**Try it:** Copy each record below faithfully, leaving out images.

▬▬▬▬▬▬

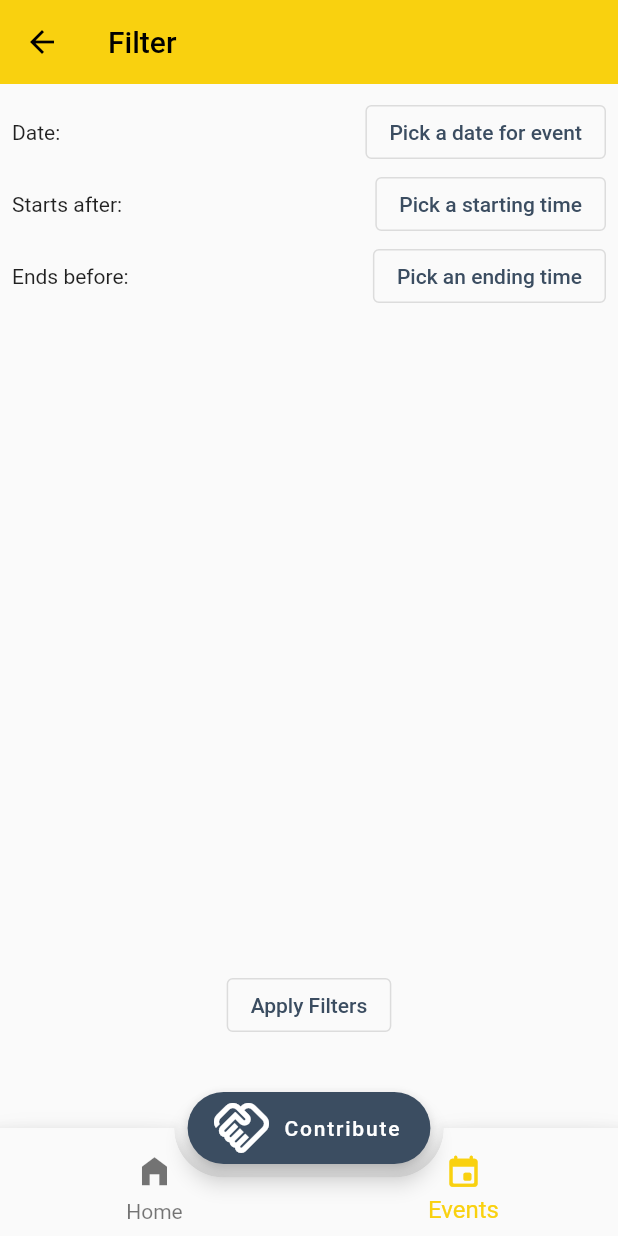
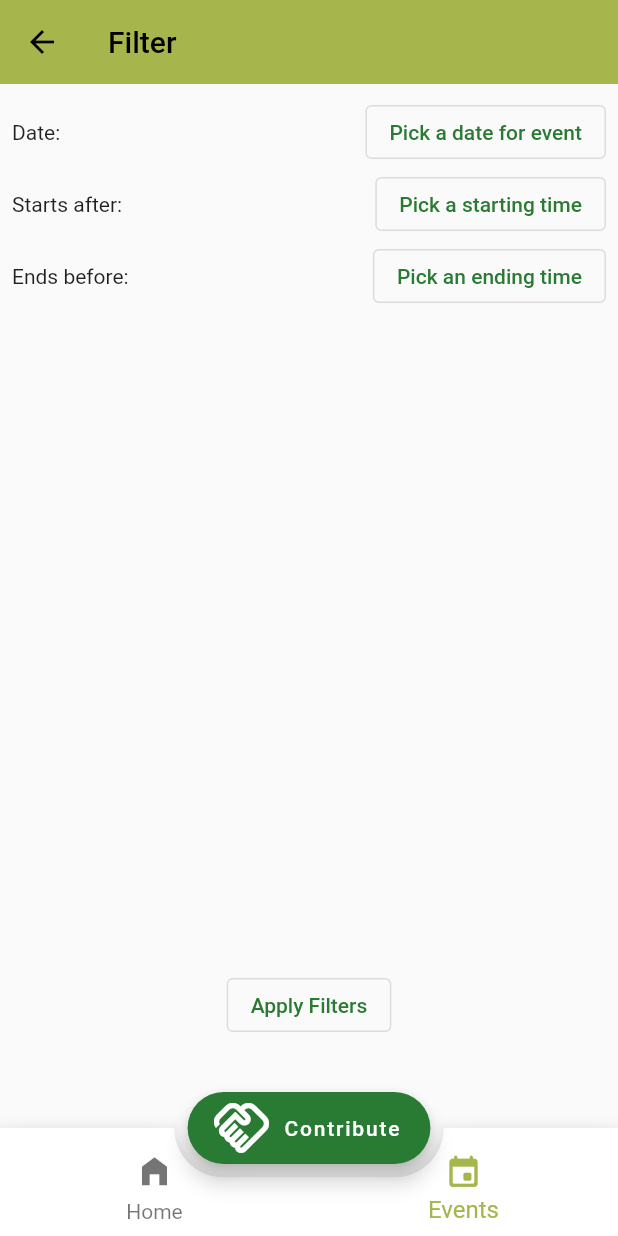
Before and after one commit to JakubOrlinskiUPM/Barriolympics, a Flutter app: the screen it shows after launch, item 2 of the bottom bar chosen, after a tap on the "filter alt" icon, on a phone screen of 412 x 824 dp. Run offline on Flutter 3.47's test engine with Material 2 defaults, Android fonts, the phone set to English and light mode, and no system bars; our stand-ins replace carousel_slider, file_picker, flutter_map, flutter_svg, im_stepper, latlong2 and 1 more; missing offline and left inert: osm_nominatim; network calls fail; Roboto replaces fonts that are missing (Narin).

Commit message:
Experiments with color schemes

```diff
--- a/lib/ui/components/event/event_item.dart
+++ b/lib/ui/components/event/event_item.dart
@@ -78,16 +78,6 @@ class _EventItemState extends State<EventItem> {
                           Text(getEventBanner(state)),
                           state.user.organisedEvents.contains(widget.event)
                               ? TextButton.icon(
-                                  style: ButtonStyle(
-                                    shape: MaterialStateProperty.all(
-                                      StadiumBorder(
-                                        side: BorderSide(
-                                            color: Colors.deepOrange),
-                                      ),
-                                    ),
-                                    backgroundColor:
-                                        MaterialStateProperty.all(Colors.white),
-                                  ),
                                   label: Text("Edit"),
                                   icon: Icon(Icons.edit),
                                   onPressed: () {
@@ -107,14 +97,13 @@ class _EventItemState extends State<EventItem> {
                               EdgeInsets.symmetric(vertical: 5, horizontal: 10),
                           child: Row(
                             crossAxisAlignment: CrossAxisAlignment.end,
-                            // mainAxisAlignment: MainAxisAlignment.spaceBetween,
                             children: [
                               Padding(
                                 padding: EdgeInsets.only(right: 5),
                                 child: Text(
                                   widget.event.name!,
-                                  style: const TextStyle(
-                                    color: Color(0xffff6900),
+                                  style: TextStyle(
+                                    color: Theme.of(context).colorScheme.primary,
                                     fontSize: 25.0,
                                   ),
                                 ),
--- a/lib/ui/components/invisible_expanded.dart
+++ b/lib/ui/components/invisible_expanded.dart
@@ -50,7 +50,8 @@ class _InvisibleExpandedHeaderState extends State<InvisibleExpandedHeader> {
     final FlexibleSpaceBarSettings? settings =
         context.dependOnInheritedWidgetOfExactType<FlexibleSpaceBarSettings>();
     if (settings != null) {
-      bool visible = settings.currentExtent > settings.maxExtent - settings.minExtent;
+      bool visible =
+          settings.currentExtent > (settings.maxExtent - settings.minExtent + 25);
       double minimum = settings.minExtent / settings.maxExtent;
       double opacity =
           min(settings.currentExtent, settings.maxExtent) / settings.maxExtent;
--- a/lib/ui/custom_theme.dart
+++ b/lib/ui/custom_theme.dart
@@ -1,7 +1,45 @@
 import 'package:flutter/material.dart';
 
-Color _primary = Color(0xfff9d10f);
-Color _secondary = Color(0xff3b4d61);
+// PINK -> BLUE
+// Color _primary = Color(0xffff9a8d);
+// Color _secondary = Color(0xff4a536b);
+// Color _thirdColor = Colors.white;
+// Color _onPrimary = Colors.black;
+// Color _onSecondary = Colors.white;
+
+// DARK BLUE -> DEEP ORANGE
+// Color _primary = Color(0xffd2601a);
+// Color _secondary = Color(0xff1d3c45);
+// Color _thirdColor = Colors.white;
+// Color _onPrimary = Colors.white;
+// Color _onSecondary = Colors.white;
+
+// GREEN -> ORANGE
+// Color _primary = Color(0xffd2601a);
+// Color _secondary = Color(0xff3a6b35);
+// Color _thirdColor = Colors.white;
+// Color _onPrimary = Colors.white;
+// Color _onSecondary = Colors.white;
+
+// GREEN -> BROWN
+// Color _primary = Color(0xff9e6111);
+// Color _secondary = Color(0xff587148);
+// Color _thirdColor = Colors.white;
+// Color _onPrimary = Colors.white;
+// Color _onSecondary = Colors.white;
+
+// analogous GREEN
+// Color _primary = Color(0xff2B6561);
+// Color _secondary = Color(0xff61CC89);
+// Color _thirdColor = Colors.white;
+// Color _onPrimary = Colors.white;
+// Color _onSecondary = Colors.black;
+
+Color _primary = Color(0xffa6b64d);
+Color _secondary = Color(0xff297A32);
+Color _thirdColor = Colors.white;
+Color _onPrimary = Colors.black;
+Color _onSecondary = Colors.white;
 
 ColorScheme _customColorScheme = ColorScheme(
   primary: _primary,
@@ -9,8 +47,8 @@ ColorScheme _customColorScheme = ColorScheme(
   surface: Colors.white,
   background: Color(0xffFFEBCC),
   error: Colors.red.shade100,
-  onPrimary: Colors.black,
-  onSecondary: Colors.white,
+  onPrimary: _onPrimary,
+  onSecondary: _onSecondary,
   onSurface: Colors.black,
   onBackground: Colors.black,
   onError: Colors.black,
@@ -22,6 +60,7 @@ class CustomTheme {
     return ThemeData(
       colorScheme: _customColorScheme,
       bottomNavigationBarTheme: BottomNavigationBarThemeData(
+        backgroundColor: _thirdColor,
         elevation: 0,
         selectedLabelStyle: TextStyle(fontSize: 16),
         unselectedLabelStyle: TextStyle(fontSize: 14),
@@ -58,7 +97,13 @@ class CustomTheme {
           ),
         ),
       ),
-      chipTheme: const ChipThemeData(),
+      chipTheme: ChipThemeData(
+        shape: StadiumBorder(side: BorderSide(color: _primary)),
+        backgroundColor: Colors.white,
+        selectedColor: _primary,
+        checkmarkColor: _onPrimary,
+        deleteIconColor: _onPrimary,
+      ),
 
       outlinedButtonTheme: OutlinedButtonThemeData(
         style: ButtonStyle(
@@ -77,8 +122,6 @@ class CustomTheme {
           ),
         ),
       ),
-
-
 
       // primaryColorLight: Color(0x000000),
       // primaryColorDark: Color(0x000000),
--- a/lib/ui/pages/events/events_page.dart
+++ b/lib/ui/pages/events/events_page.dart
@@ -68,9 +68,9 @@ class _EventsPageState extends State<EventsPage> {
           hoverElevation: 1.5,
           shape: StadiumBorder(
               side: BorderSide(
-                  color: Colors.deepOrange, width: 3)),
+                  color: Theme.of(context).colorScheme.primary, width: 3)),
           elevation: 1.5,
-          foregroundColor: Colors.deepOrange,
+          foregroundColor: Theme.of(context).colorScheme.secondary,
           onPressed: () {
             Navigator.push(
               context,
```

▬▬▬▬▬▬

**Written response:**
Before and after one commit to JakubOrlinskiUPM/Barriolympics, a Flutter app: the screen it shows after launch, item 2 of the bottom bar chosen, after a tap on the "filter alt" icon, on a phone screen of 412 x 824 dp. Run offline on Flutter 3.47's test engine with Material 2 defaults, Android fonts, the phone set to English and light mode, and no system bars; our stand-ins replace carousel_slider, file_picker, flutter_map, flutter_svg, im_stepper, latlong2 and 1 more; missing offline and left inert: osm_nominatim; network calls fail; Roboto replaces fonts that are missing (Narin).

Commit message:
Experiments with color schemes

```diff
--- a/lib/ui/components/event/event_item.dart
+++ b/lib/ui/components/event/event_item.dart
@@ -78,16 +78,6 @@ class _EventItemState extends State<EventItem> {
                           Text(getEventBanner(state)),
                           state.user.organisedEvents.contains(widget.event)
                               ? TextButton.icon(
-                                  style: ButtonStyle(
-                                    shape: MaterialStateProperty.all(
-                                      StadiumBorder(
-                                        side: BorderSide(
-                                            color: Colors.deepOrange),
-                                      ),
-                                    ),
-                                    backgroundColor:
-                                        MaterialStateProperty.all(Colors.white),
-                                  ),
                                   label: Text("Edit"),
                                   icon: Icon(Icons.edit),
                                   onPressed: () {
@@ -107,14 +97,13 @@ class _EventItemState extends State<EventItem> {
                               EdgeInsets.symmetric(vertical: 5, horizontal: 10),
                           child: Row(
                             crossAxisAlignment: CrossAxisAlignment.end,
-                            // mainAxisAlignment: MainAxisAlignment.spaceBetween,
                             children: [
                               Padding(
                                 padding: EdgeInsets.only(right: 5),
                                 child: Text(
                                   widget.event.name!,
-                                  style: const TextStyle(
-                                    color: Color(0xffff6900),
+                                  style: TextStyle(
+                                    color: Theme.of(context).colorScheme.primary,
                                     fontSize: 25.0,
                                   ),
                                 ),
--- a/lib/ui/components/invisible_expanded.dart
+++ b/lib/ui/components/invisible_expanded.dart
@@ -50,7 +50,8 @@ class _InvisibleExpandedHeaderState extends State<InvisibleExpandedHeader> {
     final FlexibleSpaceBarSettings? settings =
         context.dependOnInheritedWidgetOfExactType<FlexibleSpaceBarSettings>();
     if (settings != null) {
-      bool visible = settings.currentExtent > settings.maxExtent - settings.minExtent;
+      bool visible =
+          settings.currentExtent > (settings.maxExtent - settings.minExtent + 25);
       double minimum = settings.minExtent / settings.maxExtent;
       double opacity =
           min(settings.currentExtent, settings.maxExtent) / settings.maxExtent;
--- a/lib/ui/custom_theme.dart
+++ b/lib/ui/custom_theme.dart
@@ -1,7 +1,45 @@
 import 'package:flutter/material.dart';
 
-Color _primary = Color(0xfff9d10f);
-Color _secondary = Color(0xff3b4d61);
+// PINK -> BLUE
+// Color _primary = Color(0xffff9a8d);
+// Color _secondary = Color(0xff4a536b);
+// Color _thirdColor = Colors.white;
+// Color _onPrimary = Colors.black;
+// Color _onSecondary = Colors.white;
+
+// DARK BLUE -> DEEP ORANGE
+// Color _primary = Color(0xffd2601a);
+// Color _secondary = Color(0xff1d3c45);
+// Color _thirdColor = Colors.white;
+// Color _onPrimary = Colors.white;
+// Color _onSecondary = Colors.white;
+
+// GREEN -> ORANGE
+// Color _primary = Color(0xffd2601a);
+// Color _secondary = Color(0xff3a6b35);
+// Color _thirdColor = Colors.white;
+// Color _onPrimary = Colors.white;
+// Color _onSecondary = Colors.white;
+
+// GREEN -> BROWN
+// Color _primary = Color(0xff9e6111);
+// Color _secondary = Color(0xff587148);
+// Color _thirdColor = Colors.white;
+// Color _onPrimary = Colors.white;
+// Color _onSecondary = Colors.white;
+
+// analogous GREEN
+// Color _primary = Color(0xff2B6561);
+// Color _secondary = Color(0xff61CC89);
+// Color _thirdColor = Colors.white;
+// Color _onPrimary = Colors.white;
+// Color _onSecondary = Colors.black;
+
+Color _primary = Color(0xffa6b64d);
+Color _secondary = Color(0xff297A32);
+Color _thirdColor = Colors.white;
+Color _onPrimary = Colors.black;
+Color _onSecondary = Colors.white;
 
 ColorScheme _customColorScheme = ColorScheme(
   primary: _primary,
@@ -9,8 +47,8 @@ ColorScheme _customColorScheme = ColorScheme(
   surface: Colors.white,
   background: Color(0xffFFEBCC),
   error: Colors.red.shade100,
-  onPrimary: Colors.black,
-  onSecondary: Colors.white,
+  onPrimary: _onPrimary,
+  onSecondary: _onSecondary,
   onSurface: Colors.black,
   onBackground: Colors.black,
   onError: Colors.black,
@@ -22,6 +60,7 @@ class CustomTheme {
     return ThemeData(
       colorScheme: _customColorScheme,
       bottomNavigationBarTheme: BottomNavigationBarThemeData(
+        backgroundColor: _thirdColor,
         elevation: 0,
         selectedLabelStyle: TextStyle(fontSize: 16),
         unselectedLabelStyle: TextStyle(fontSize: 14),
@@ -58,7 +97,13 @@ class CustomTheme {
           ),
         ),
       ),
-      chipTheme: const ChipThemeData(),
+      chipTheme: ChipThemeData(
+        shape: StadiumBorder(side: BorderSide(color: _primary)),
+        backgroundColor: Colors.white,
+        selectedColor: _primary,
+        checkmarkColor: _onPrimary,
+        deleteIconColor: _onPrimary,
+      ),
 
       outlinedButtonTheme: OutlinedButtonThemeData(
         style: ButtonStyle(
@@ -77,8 +122,6 @@ class CustomTheme {
           ),
         ),
       ),
-
-
 
       // primaryColorLight: Color(0x000000),
       // primaryColorDark: Color(0x000000),
--- a/lib/ui/pages/events/events_page.dart
+++ b/lib/ui/pages/events/events_page.dart
@@ -68,9 +68,9 @@ class _EventsPageState extends State<EventsPage> {
           hoverElevation: 1.5,
           shape: StadiumBorder(
               side: BorderSide(
-                  color: Colors.deepOrange, width: 3)),
+                  color: Theme.of(context).colorScheme.primary, width: 3)),
           elevation: 1.5,
-          foregroundColor: Colors.deepOrange,
+          foregroundColor: Theme.of(context).colorScheme.secondary,
           onPressed: () {
             Navigator.push(
               context,
```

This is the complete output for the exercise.